____ Entries shown

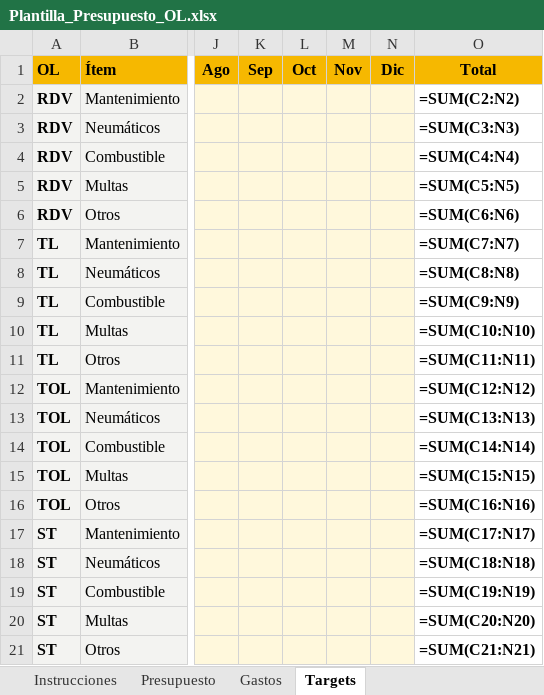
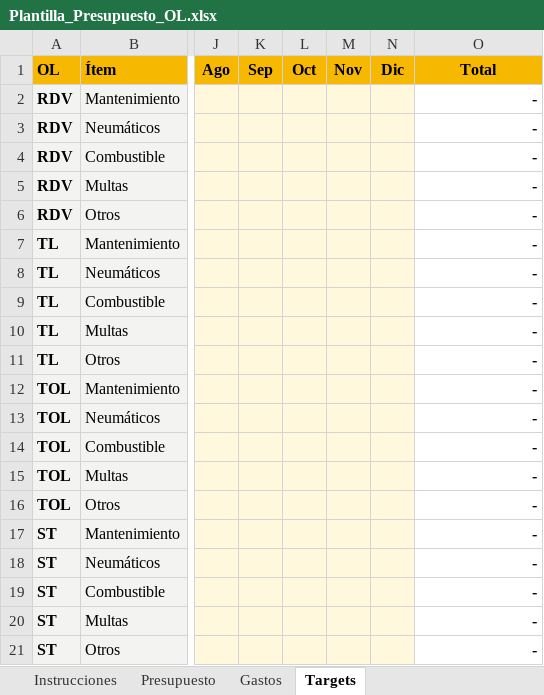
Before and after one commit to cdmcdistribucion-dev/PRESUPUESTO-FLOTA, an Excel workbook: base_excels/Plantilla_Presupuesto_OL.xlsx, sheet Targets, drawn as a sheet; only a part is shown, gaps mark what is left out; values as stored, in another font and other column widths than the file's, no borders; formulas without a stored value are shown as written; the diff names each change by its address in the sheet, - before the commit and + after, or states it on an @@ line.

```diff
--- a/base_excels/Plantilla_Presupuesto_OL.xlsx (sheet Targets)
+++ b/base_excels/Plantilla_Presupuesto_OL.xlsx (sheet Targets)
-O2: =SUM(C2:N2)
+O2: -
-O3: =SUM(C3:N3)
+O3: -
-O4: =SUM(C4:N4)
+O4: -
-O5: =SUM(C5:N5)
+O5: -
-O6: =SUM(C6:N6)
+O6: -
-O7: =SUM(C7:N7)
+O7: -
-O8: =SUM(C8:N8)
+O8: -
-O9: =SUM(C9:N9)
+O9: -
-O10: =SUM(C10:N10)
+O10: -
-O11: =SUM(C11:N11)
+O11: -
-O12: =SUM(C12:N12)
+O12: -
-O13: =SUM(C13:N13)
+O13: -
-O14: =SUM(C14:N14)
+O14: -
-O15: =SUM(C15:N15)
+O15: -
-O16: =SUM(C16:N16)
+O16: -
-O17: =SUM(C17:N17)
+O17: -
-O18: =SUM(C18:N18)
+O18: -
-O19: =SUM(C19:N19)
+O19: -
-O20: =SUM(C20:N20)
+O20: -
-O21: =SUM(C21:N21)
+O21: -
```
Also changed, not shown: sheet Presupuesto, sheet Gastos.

________

__What you need to do__
Please set down each entry word for word, without its images.

__Completed task__
Before and after one commit to cdmcdistribucion-dev/PRESUPUESTO-FLOTA, an Excel workbook: base_excels/Plantilla_Presupuesto_OL.xlsx, sheet Targets, drawn as a sheet; only a part is shown, gaps mark what is left out; values as stored, in another font and other column widths than the file's, no borders; formulas without a stored value are shown as written; the diff names each change by its address in the sheet, - before the commit and + after, or states it on an @@ line.

```diff
--- a/base_excels/Plantilla_Presupuesto_OL.xlsx (sheet Targets)
+++ b/base_excels/Plantilla_Presupuesto_OL.xlsx (sheet Targets)
-O2: =SUM(C2:N2)
+O2: -
-O3: =SUM(C3:N3)
+O3: -
-O4: =SUM(C4:N4)
+O4: -
-O5: =SUM(C5:N5)
+O5: -
-O6: =SUM(C6:N6)
+O6: -
-O7: =SUM(C7:N7)
+O7: -
-O8: =SUM(C8:N8)
+O8: -
-O9: =SUM(C9:N9)
+O9: -
-O10: =SUM(C10:N10)
+O10: -
-O11: =SUM(C11:N11)
+O11: -
-O12: =SUM(C12:N12)
+O12: -
-O13: =SUM(C13:N13)
+O13: -
-O14: =SUM(C14:N14)
+O14: -
-O15: =SUM(C15:N15)
+O15: -
-O16: =SUM(C16:N16)
+O16: -
-O17: =SUM(C17:N17)
+O17: -
-O18: =SUM(C18:N18)
+O18: -
-O19: =SUM(C19:N19)
+O19: -
-O20: =SUM(C20:N20)
+O20: -
-O21: =SUM(C21:N21)
+O21: -
```
Also changed, not shown: sheet Presupuesto, sheet Gastos.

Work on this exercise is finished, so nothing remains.